#### [Brief]
Please restate the records below word for word, leaving out every picture.

#### [Given records]

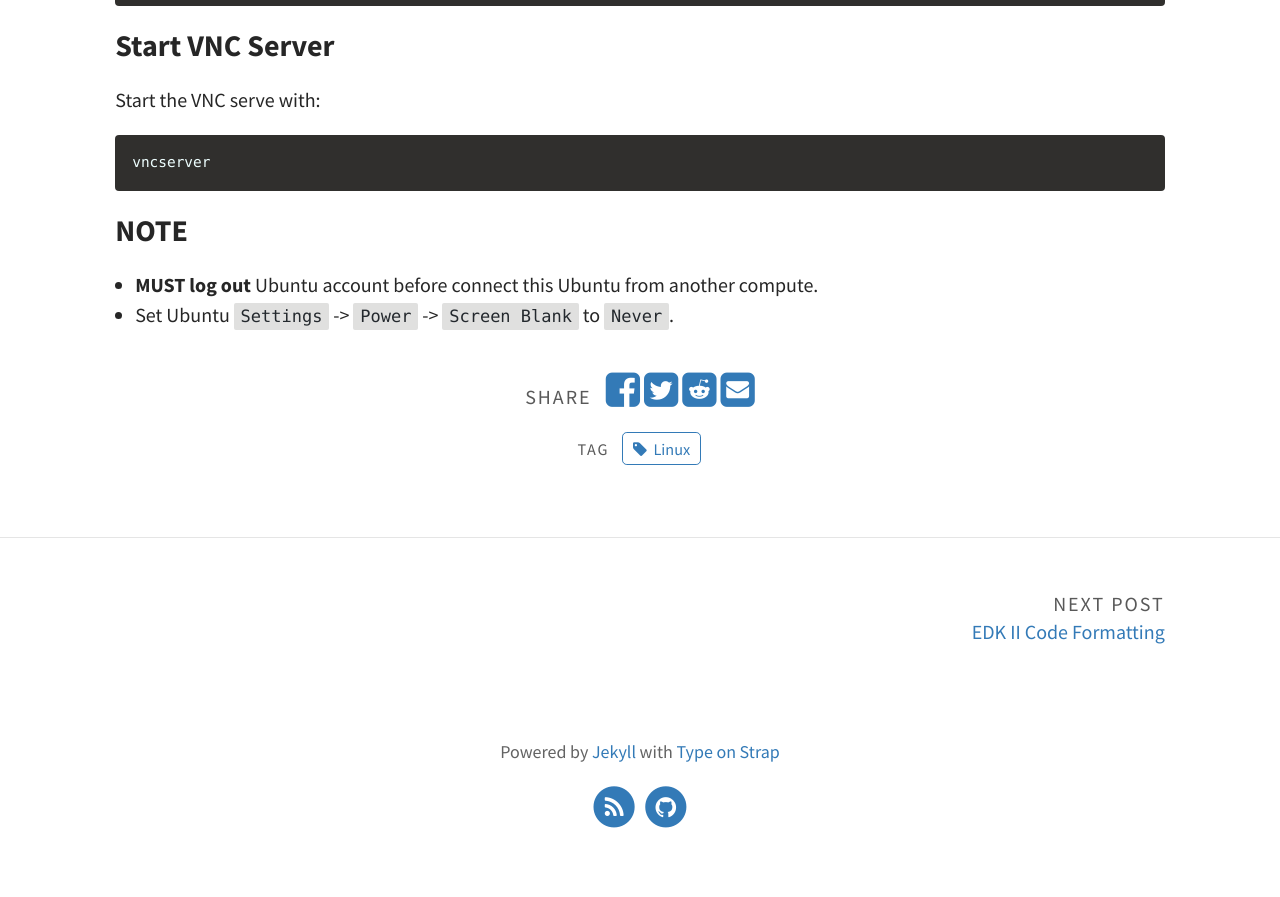
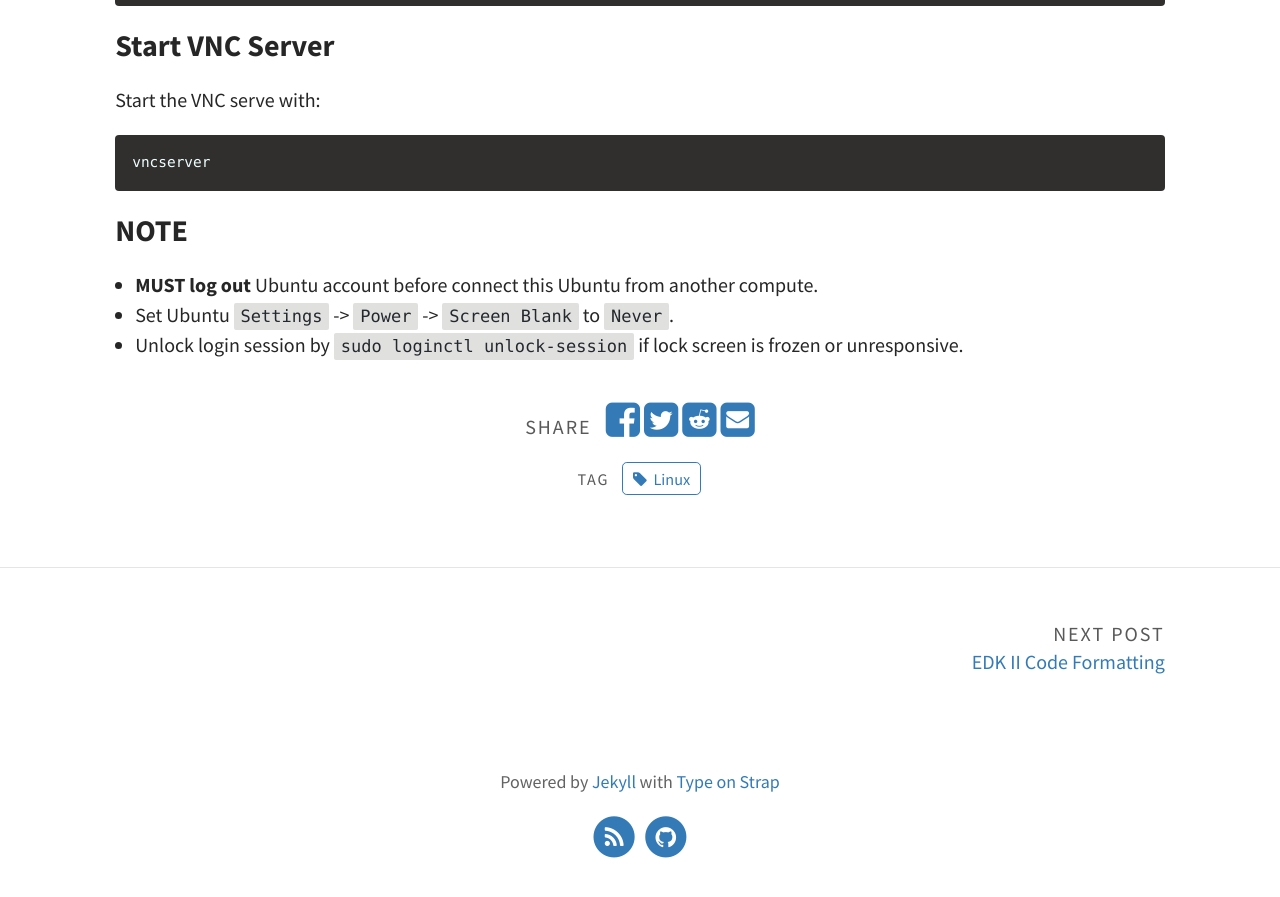
Before and after one commit to vinxue/vinxue.github.io, a Jekyll site: the page built from _posts/2025-12-30-install-config-tigervnc-on-ubuntu.md, in a window 1280 px wide and 900 px high, scrolled down 1102 px. Shown: the top 897 px of the window. Built offline with Jekyll 4.4.1, drawn with Linux system fonts in a browser that asks for light colours; before the commit the page ends 1972 px from its top, so only the background shows below that.

Commit message:
Post: Add login session unlock command

```diff
--- a/_posts/2025-12-30-install-config-tigervnc-on-ubuntu.md
+++ b/_posts/2025-12-30-install-config-tigervnc-on-ubuntu.md
@@ -39,3 +39,4 @@ vncserver
 ### NOTE
 - **MUST log out** Ubuntu account before connect this Ubuntu from another compute.
 - Set Ubuntu `Settings` -> `Power` -> `Screen Blank` to `Never`.
+- Unlock login session by `sudo loginctl unlock-session` if lock screen is frozen or unresponsive.
```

#### [Result of the exercise]
Before and after one commit to vinxue/vinxue.github.io, a Jekyll site: the page built from _posts/2025-12-30-install-config-tigervnc-on-ubuntu.md, in a window 1280 px wide and 900 px high, scrolled down 1102 px. Shown: the top 897 px of the window. Built offline with Jekyll 4.4.1, drawn with Linux system fonts in a browser that asks for light colours; before the commit the page ends 1972 px from its top, so only the background shows below that.

Commit message:
Post: Add login session unlock command

```diff
--- a/_posts/2025-12-30-install-config-tigervnc-on-ubuntu.md
+++ b/_posts/2025-12-30-install-config-tigervnc-on-ubuntu.md
@@ -39,3 +39,4 @@ vncserver
 ### NOTE
 - **MUST log out** Ubuntu account before connect this Ubuntu from another compute.
 - Set Ubuntu `Settings` -> `Power` -> `Screen Blank` to `Never`.
+- Unlock login session by `sudo loginctl unlock-session` if lock screen is frozen or unresponsive.
```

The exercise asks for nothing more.